Here is today’s weird question. When I talk on the telephone, I always hold the handpiece up to my left ear. I do this because it sounds better that way.
A few minutes ago I was on the phone, and because my arm was sore I switched over to my right ear. I haven’t done this for years, but this time I got curious and started switching back and forth, trying to isolate just what it was that was different. Conclusion: when I’m listening through my left ear, the sound is pretty well modulated. When I listen through my right ear, (a) the overall sound quality seems tinnier and (b) louder sounds — just slightly louder, still perfectly normal for spoken voice — seem distorted and unpleasant.
This seems sort of odd. Obviously the telephone speaker is the same all the time, and sounds are either distorted or they’re not. If they are, why don’t I hear the distortion through my left ear?

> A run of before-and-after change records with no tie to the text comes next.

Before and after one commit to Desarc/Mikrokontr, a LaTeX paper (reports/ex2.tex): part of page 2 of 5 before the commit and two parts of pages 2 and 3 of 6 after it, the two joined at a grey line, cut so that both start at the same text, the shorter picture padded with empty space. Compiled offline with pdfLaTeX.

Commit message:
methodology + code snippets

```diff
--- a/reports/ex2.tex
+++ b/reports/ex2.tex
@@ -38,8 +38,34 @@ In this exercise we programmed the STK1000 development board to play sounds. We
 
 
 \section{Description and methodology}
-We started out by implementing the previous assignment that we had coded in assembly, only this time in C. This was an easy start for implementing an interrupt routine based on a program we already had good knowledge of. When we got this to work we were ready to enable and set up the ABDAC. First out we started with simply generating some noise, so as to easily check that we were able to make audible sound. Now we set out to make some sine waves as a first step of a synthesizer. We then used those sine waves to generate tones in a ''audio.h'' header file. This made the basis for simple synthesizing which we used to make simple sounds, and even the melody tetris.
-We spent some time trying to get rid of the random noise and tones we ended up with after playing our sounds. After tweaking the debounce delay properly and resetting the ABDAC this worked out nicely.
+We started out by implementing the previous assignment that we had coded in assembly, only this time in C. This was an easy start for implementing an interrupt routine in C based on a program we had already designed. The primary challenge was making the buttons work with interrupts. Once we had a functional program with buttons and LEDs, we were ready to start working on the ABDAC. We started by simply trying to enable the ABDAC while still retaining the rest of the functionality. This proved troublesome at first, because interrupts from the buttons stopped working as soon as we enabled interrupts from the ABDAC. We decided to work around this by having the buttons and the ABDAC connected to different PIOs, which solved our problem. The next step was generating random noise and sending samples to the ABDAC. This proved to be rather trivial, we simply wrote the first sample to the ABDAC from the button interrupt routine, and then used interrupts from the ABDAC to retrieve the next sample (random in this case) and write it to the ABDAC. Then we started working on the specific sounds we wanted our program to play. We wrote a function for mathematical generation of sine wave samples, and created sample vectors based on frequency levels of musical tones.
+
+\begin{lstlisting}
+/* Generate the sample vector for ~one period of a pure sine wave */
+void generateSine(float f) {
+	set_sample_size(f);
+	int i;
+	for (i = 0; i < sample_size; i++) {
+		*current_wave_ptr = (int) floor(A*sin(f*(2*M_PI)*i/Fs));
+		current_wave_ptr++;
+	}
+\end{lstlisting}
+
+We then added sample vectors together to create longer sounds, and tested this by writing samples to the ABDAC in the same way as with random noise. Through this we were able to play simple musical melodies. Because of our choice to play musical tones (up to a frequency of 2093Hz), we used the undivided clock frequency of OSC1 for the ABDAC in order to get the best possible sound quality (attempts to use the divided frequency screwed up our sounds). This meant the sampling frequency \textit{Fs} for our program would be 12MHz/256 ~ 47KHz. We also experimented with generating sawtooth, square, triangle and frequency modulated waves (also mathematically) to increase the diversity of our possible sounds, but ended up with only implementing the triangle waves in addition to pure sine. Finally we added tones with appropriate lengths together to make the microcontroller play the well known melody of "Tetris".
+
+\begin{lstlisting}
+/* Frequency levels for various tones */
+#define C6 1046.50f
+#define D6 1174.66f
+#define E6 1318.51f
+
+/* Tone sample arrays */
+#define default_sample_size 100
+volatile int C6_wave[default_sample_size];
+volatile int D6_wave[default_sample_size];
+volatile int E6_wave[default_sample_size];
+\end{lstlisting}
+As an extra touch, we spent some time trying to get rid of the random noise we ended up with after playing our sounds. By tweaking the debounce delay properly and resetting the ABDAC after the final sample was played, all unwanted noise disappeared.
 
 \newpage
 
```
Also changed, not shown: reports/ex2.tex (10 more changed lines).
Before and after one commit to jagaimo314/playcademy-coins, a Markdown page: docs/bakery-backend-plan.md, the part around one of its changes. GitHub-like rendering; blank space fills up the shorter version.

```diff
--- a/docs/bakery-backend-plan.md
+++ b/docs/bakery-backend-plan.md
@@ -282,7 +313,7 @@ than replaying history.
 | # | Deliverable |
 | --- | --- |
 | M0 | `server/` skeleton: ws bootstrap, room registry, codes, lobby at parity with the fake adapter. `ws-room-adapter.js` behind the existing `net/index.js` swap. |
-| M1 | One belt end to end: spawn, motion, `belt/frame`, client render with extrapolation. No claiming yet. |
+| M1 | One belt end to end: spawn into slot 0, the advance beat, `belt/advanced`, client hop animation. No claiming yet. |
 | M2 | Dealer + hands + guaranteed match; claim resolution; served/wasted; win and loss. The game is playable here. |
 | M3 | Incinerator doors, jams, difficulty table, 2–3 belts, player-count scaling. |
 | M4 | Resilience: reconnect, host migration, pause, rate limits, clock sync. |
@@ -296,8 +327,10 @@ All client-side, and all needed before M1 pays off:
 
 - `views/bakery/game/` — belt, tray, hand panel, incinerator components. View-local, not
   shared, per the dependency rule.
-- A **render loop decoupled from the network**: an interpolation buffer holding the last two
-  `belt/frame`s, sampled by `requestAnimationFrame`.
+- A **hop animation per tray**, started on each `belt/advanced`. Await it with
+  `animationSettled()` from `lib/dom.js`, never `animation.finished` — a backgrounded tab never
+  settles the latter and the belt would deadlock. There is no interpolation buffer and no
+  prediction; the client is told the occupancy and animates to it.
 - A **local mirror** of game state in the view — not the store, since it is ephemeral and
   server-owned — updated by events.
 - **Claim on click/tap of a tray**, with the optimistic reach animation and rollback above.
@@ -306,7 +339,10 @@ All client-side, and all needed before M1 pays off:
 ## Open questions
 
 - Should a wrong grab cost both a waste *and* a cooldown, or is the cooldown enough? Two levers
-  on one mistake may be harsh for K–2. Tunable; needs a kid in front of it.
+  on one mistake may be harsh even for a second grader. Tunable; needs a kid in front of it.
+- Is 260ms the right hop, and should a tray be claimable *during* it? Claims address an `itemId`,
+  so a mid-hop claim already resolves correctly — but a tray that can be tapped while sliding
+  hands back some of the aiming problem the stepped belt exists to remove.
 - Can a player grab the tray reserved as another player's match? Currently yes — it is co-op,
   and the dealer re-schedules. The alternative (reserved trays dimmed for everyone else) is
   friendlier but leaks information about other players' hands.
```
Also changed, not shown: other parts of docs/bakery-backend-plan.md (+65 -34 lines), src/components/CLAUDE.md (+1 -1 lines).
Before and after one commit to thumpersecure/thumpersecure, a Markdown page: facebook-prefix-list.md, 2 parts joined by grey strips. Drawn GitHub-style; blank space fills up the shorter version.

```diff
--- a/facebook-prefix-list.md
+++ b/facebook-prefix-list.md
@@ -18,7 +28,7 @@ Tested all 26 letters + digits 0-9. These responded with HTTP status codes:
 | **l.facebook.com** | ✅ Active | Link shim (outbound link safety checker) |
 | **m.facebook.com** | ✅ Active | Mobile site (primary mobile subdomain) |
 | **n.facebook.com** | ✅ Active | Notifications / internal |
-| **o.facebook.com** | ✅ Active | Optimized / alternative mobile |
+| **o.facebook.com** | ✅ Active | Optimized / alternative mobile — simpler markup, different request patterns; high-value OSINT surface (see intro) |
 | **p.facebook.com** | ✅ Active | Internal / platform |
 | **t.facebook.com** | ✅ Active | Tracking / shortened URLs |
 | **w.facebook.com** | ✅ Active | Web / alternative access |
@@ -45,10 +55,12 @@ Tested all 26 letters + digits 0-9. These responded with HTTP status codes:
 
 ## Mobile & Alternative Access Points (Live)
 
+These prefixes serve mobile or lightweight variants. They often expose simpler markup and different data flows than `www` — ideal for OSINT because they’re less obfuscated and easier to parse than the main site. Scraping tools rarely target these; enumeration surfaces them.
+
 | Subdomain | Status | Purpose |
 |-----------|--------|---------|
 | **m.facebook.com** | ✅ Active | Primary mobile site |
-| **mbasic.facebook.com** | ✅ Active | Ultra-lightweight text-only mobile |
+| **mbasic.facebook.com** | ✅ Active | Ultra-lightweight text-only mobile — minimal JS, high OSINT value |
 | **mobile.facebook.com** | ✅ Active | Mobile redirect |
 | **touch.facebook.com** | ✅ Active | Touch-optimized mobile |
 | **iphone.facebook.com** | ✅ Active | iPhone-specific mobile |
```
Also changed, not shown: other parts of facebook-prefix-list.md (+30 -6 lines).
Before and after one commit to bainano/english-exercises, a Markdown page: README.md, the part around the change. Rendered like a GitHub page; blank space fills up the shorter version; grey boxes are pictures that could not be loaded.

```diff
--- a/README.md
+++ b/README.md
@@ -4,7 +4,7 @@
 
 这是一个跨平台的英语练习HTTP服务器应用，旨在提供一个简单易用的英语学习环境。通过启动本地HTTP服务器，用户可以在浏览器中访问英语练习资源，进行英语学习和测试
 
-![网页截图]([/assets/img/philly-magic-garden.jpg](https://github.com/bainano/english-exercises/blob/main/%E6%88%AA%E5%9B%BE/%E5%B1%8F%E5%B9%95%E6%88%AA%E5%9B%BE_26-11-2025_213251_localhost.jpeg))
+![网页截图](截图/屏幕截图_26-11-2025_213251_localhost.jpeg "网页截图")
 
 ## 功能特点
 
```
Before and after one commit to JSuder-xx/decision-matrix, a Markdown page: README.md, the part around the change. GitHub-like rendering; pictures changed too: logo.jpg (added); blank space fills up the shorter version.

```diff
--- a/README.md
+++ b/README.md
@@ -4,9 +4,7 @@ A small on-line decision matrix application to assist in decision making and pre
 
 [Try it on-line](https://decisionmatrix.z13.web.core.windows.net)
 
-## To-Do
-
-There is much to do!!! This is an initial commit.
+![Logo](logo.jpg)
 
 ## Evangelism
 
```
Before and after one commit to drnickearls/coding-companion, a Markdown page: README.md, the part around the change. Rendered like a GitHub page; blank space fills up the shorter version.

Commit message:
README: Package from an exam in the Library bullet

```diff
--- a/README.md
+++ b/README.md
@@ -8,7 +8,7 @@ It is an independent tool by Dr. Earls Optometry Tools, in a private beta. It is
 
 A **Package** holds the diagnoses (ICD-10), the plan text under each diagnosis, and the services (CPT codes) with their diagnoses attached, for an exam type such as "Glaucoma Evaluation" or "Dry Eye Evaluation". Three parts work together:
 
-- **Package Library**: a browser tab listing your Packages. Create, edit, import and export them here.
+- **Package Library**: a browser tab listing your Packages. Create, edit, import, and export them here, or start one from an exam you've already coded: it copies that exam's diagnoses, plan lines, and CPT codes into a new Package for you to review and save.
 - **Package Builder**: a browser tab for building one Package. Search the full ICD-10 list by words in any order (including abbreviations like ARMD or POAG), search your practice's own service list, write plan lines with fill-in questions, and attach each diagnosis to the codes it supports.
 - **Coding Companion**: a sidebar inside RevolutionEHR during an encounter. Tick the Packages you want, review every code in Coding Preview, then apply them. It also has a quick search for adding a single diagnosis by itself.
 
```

And if they’re not, why do I think I hear distortion in my right ear? What’s going on?
UPDATE: Via Twitter, Hassan Khan passes along a Wired article about a research study showing that Italians in dance clubs are more likely to give you a cigarette if you ask them in their right ear:
It’s the latest in a series of studies that show that sound from both human ears is processed differently within the brain. Researchers have noted that humans tend to have a preference for listening to verbal input with their right ears and that given stimulus in both ears, they’ll privilege the syllables that went into the right ear. Brain scientists hypothesize that the right ear auditory stream receives precedence in the left hemisphere of the brain, where the bulk of linguistic processing is carried out.
I don’t know which ear I’m most likely to respond to, only that I much prefer the quality of telephonic voices in my left ear. One way or another, though, apparently there’s some kind of cognitively linked difference between your left and right ears.
All told, I’m right-handed, right-footed, left-eyed, and left-eared. I haven’t checked my nostrils lately.